We also blew up about 4 of these TS7500 boxes, kinda. We don’t actually know what’s going on with them. But they boot, get to the prompt screen, then reboot. Forever… We are abusing them quite a bit, so it’s quite a surprise that they are surviving this well though.
I had a couple of design flaws in the Aronia PCB. First and most important: I knew nothing about thermal design (operative word: knew, past tense). I now know a lot more! We were plugging these guys into 14v, I was then regulating to 5V with about 0.7A current usage. On a linear regulator – that’s a LOT of wattage coming off it. with only 2.5cm^2 of radiating copper thermal pad, in an airtight polycarbonate box. Yes, these linear regulators got so incredibly hot that they actually discoloured the PCB! I tried adding a 2x10cm aluminium plate, but that was also getting into the 90ºC+ range after 5 minutes. I ended up getting some SMPS from Recom, some 1A 34v-in, 5v-out ones and reworking them onto the board.
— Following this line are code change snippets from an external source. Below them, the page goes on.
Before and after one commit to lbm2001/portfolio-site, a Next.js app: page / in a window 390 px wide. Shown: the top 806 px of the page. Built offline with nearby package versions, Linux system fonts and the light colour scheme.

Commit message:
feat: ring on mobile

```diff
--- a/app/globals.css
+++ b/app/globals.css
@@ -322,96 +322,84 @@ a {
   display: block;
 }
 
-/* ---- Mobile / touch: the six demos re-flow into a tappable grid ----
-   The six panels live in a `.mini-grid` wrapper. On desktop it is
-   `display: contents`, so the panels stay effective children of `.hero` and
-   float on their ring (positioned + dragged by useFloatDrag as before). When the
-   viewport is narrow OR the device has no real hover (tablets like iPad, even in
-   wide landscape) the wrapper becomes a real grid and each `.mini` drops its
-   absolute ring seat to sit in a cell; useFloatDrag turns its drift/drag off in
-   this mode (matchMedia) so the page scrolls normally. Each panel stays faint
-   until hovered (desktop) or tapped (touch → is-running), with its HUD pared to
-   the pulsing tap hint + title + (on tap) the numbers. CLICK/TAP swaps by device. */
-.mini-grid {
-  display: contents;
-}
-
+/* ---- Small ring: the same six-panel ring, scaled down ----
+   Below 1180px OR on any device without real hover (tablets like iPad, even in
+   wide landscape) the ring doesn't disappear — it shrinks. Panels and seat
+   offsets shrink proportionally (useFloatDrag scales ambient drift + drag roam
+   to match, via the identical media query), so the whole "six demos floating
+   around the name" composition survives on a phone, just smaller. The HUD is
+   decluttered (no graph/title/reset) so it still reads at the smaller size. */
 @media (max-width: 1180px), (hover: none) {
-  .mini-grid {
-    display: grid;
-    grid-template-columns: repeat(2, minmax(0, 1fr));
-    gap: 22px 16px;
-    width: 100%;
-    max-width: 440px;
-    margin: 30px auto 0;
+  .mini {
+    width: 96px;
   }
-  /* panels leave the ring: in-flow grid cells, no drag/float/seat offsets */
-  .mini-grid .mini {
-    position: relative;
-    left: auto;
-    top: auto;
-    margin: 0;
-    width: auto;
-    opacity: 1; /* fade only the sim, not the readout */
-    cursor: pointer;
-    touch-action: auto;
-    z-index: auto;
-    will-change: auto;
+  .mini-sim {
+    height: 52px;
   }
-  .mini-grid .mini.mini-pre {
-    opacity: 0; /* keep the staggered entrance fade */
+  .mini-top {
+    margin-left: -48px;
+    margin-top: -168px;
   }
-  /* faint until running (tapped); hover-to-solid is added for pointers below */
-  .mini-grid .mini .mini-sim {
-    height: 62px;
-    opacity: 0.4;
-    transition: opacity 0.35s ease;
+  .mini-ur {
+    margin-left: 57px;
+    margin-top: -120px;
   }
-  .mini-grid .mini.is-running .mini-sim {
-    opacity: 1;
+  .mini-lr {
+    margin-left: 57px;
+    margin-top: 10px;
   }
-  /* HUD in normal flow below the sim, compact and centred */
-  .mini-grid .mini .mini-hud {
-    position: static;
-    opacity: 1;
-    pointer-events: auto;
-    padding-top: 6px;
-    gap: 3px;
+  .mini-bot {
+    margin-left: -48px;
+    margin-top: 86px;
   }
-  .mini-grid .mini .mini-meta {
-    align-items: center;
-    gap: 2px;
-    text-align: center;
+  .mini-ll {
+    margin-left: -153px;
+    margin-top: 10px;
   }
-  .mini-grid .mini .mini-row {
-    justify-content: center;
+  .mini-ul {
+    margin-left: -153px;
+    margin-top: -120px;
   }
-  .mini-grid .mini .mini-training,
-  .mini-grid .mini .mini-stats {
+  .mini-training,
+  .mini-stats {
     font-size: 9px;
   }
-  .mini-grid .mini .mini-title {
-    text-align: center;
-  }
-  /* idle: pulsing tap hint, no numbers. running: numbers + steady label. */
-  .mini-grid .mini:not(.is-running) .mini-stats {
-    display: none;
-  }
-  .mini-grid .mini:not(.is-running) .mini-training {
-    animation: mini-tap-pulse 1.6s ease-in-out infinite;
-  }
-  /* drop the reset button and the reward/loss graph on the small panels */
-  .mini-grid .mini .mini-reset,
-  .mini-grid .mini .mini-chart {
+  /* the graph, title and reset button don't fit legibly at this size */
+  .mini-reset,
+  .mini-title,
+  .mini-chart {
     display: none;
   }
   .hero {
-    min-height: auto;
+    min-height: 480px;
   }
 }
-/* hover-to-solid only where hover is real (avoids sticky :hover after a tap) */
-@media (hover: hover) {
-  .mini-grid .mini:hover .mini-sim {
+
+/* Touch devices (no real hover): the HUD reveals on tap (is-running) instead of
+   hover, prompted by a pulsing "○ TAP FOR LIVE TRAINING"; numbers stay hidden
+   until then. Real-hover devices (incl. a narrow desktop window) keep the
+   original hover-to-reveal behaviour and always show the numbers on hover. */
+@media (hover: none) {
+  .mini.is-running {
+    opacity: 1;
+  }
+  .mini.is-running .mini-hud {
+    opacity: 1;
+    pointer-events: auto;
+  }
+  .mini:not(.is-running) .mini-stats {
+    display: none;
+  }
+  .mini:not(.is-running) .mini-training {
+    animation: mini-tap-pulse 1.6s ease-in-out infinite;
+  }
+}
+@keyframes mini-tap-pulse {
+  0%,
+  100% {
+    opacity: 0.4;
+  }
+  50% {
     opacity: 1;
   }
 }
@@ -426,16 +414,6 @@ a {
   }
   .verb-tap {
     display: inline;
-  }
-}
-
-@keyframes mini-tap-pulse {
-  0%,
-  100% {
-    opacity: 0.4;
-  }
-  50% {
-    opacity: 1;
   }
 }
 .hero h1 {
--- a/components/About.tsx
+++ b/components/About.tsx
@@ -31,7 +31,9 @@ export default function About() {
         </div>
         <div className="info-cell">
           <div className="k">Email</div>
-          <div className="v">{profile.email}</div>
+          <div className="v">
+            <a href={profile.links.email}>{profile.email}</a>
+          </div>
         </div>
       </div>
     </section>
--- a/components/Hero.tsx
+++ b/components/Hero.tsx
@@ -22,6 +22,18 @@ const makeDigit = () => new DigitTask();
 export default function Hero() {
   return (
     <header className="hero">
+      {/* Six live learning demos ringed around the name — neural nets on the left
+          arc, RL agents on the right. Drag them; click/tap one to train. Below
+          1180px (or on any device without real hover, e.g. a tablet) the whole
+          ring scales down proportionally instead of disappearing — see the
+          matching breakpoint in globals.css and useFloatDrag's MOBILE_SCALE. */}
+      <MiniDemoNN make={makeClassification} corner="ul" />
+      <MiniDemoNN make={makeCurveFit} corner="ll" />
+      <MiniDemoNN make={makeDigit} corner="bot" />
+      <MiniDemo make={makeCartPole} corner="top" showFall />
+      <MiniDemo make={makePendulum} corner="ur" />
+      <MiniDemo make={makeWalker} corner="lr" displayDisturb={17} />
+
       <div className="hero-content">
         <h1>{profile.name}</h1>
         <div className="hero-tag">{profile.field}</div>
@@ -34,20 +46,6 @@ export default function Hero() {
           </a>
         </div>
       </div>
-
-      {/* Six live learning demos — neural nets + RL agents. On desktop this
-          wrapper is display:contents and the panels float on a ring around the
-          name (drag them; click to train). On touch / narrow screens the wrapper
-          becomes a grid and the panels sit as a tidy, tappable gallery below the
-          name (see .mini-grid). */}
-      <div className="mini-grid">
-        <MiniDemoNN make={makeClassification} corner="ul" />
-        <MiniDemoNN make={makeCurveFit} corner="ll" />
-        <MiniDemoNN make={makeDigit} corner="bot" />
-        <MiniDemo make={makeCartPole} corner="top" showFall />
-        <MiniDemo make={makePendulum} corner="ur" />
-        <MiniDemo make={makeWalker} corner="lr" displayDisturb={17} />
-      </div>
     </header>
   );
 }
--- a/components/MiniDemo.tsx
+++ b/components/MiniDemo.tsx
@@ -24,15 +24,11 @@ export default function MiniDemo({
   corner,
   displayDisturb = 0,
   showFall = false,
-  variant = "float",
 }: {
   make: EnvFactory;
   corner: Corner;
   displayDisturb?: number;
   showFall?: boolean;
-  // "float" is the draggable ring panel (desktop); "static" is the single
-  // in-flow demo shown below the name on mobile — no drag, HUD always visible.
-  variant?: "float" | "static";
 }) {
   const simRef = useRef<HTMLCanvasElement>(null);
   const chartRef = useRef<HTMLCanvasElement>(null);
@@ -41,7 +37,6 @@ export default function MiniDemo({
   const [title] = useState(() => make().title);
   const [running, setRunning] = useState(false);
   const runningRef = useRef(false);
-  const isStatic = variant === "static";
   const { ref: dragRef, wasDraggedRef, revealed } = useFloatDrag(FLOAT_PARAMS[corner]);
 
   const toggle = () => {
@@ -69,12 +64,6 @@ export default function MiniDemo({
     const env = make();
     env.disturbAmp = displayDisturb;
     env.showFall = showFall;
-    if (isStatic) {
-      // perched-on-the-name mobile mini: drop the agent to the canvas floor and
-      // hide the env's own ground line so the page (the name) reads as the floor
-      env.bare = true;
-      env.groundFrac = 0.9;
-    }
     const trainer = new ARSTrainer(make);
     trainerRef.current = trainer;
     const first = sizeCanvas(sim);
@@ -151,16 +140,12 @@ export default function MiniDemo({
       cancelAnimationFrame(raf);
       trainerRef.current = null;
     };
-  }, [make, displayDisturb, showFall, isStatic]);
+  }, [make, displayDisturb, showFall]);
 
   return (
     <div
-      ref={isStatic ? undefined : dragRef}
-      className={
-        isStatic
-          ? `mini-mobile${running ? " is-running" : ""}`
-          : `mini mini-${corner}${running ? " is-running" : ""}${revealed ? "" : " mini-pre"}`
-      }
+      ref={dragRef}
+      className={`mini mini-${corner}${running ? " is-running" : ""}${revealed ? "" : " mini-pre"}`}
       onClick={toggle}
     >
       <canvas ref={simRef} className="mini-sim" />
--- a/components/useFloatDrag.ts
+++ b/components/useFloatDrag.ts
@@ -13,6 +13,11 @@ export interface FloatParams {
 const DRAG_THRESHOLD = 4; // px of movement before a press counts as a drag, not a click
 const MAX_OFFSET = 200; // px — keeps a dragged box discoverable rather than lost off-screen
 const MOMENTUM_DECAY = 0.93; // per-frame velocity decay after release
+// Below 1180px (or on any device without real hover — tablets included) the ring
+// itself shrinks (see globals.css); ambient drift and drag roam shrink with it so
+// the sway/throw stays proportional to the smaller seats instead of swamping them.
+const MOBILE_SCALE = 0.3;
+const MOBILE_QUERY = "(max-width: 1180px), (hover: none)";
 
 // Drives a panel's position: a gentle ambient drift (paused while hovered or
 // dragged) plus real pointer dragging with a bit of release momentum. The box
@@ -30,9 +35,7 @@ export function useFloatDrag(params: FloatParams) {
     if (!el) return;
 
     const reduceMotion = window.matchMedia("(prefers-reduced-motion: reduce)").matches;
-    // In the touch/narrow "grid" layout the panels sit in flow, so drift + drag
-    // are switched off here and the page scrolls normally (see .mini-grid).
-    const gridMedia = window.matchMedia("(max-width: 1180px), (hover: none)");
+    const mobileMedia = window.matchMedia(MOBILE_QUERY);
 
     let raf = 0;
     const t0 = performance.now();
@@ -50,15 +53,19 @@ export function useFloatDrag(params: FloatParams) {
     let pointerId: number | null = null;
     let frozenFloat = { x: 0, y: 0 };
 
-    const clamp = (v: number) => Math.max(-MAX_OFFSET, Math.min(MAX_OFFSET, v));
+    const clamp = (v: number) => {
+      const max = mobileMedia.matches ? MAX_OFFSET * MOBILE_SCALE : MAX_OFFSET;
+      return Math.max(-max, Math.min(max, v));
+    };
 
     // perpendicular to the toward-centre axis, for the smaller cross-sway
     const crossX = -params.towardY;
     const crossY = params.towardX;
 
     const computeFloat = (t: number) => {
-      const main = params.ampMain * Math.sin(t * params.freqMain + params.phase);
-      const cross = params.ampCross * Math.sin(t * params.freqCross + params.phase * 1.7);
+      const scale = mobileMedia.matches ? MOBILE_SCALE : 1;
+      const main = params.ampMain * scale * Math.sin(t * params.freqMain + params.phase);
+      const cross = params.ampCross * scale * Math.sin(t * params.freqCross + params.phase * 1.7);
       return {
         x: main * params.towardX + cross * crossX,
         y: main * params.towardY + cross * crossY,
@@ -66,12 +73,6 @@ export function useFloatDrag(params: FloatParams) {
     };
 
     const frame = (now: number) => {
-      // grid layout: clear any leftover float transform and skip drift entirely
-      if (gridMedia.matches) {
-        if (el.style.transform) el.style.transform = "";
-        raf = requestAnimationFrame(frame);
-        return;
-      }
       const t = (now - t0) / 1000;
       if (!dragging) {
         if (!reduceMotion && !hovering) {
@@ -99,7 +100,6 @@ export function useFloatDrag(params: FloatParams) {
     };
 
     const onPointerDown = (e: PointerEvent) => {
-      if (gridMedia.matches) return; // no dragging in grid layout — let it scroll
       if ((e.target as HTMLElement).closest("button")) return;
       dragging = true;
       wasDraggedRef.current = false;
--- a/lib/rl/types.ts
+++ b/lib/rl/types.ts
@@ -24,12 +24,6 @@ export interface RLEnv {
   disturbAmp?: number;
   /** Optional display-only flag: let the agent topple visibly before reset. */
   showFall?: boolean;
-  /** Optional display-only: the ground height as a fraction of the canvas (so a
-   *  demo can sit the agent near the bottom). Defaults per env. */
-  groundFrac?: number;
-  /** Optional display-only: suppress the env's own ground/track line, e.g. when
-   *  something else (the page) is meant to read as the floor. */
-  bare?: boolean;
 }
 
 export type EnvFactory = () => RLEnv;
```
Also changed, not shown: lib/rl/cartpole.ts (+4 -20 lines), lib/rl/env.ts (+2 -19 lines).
I also added, on the wires supplying the current, some diodes and fused to make sure that nothing blows up (except the fuse). All this should have been on the board, not added as an afterthought…
Another thing I would change with the PCB is to put the connectors at the very edge of the board instead of the middle. In its current form, I have to remove the TS7500 from on top so I can plug a connector in, which is very annoying when in the field. And of course, adding a console header to the board helps!
A massive let-down for me was my “brilliant” “UPS” “solution” that I had “envisioned”! Here’s my theory: 12V -> 5V regulator -> LiPo Rider Pro -> Aronia. The LiPo Rider Pro takes 5V in and outputs 5V. It also has a connector for a single-cell LiPo battery. When running off its input, it will charge the LiPo, when the input is disconnected, it will seamlessly switch to LiPo and boost it to 5V – exactly as what I want! The only problem is that the LiPo Rider does not care about the minimum voltage of the cell, so it will squeeze it for all the juice it has, even if it means over-discharging the cell. The cell has a built-in over-discharge protection circuit, where it stops giving anything if the voltage falls below 3.4V (or 3.3V, I forget). This, for the moment, sounds good. Except that the LiPo Rider will not supply anything on its output if a battery is not connected, even if it has a perfectly good 5V input. And this condition is exactly what happens when the battery is over-discharged, that it looks like no battery is there!
In the end, I just got rid of that whole thing and if power goes down, then power goes down. In practice, it didn’t really affect us much, but it did leaving me scratching my head for a few afternoons.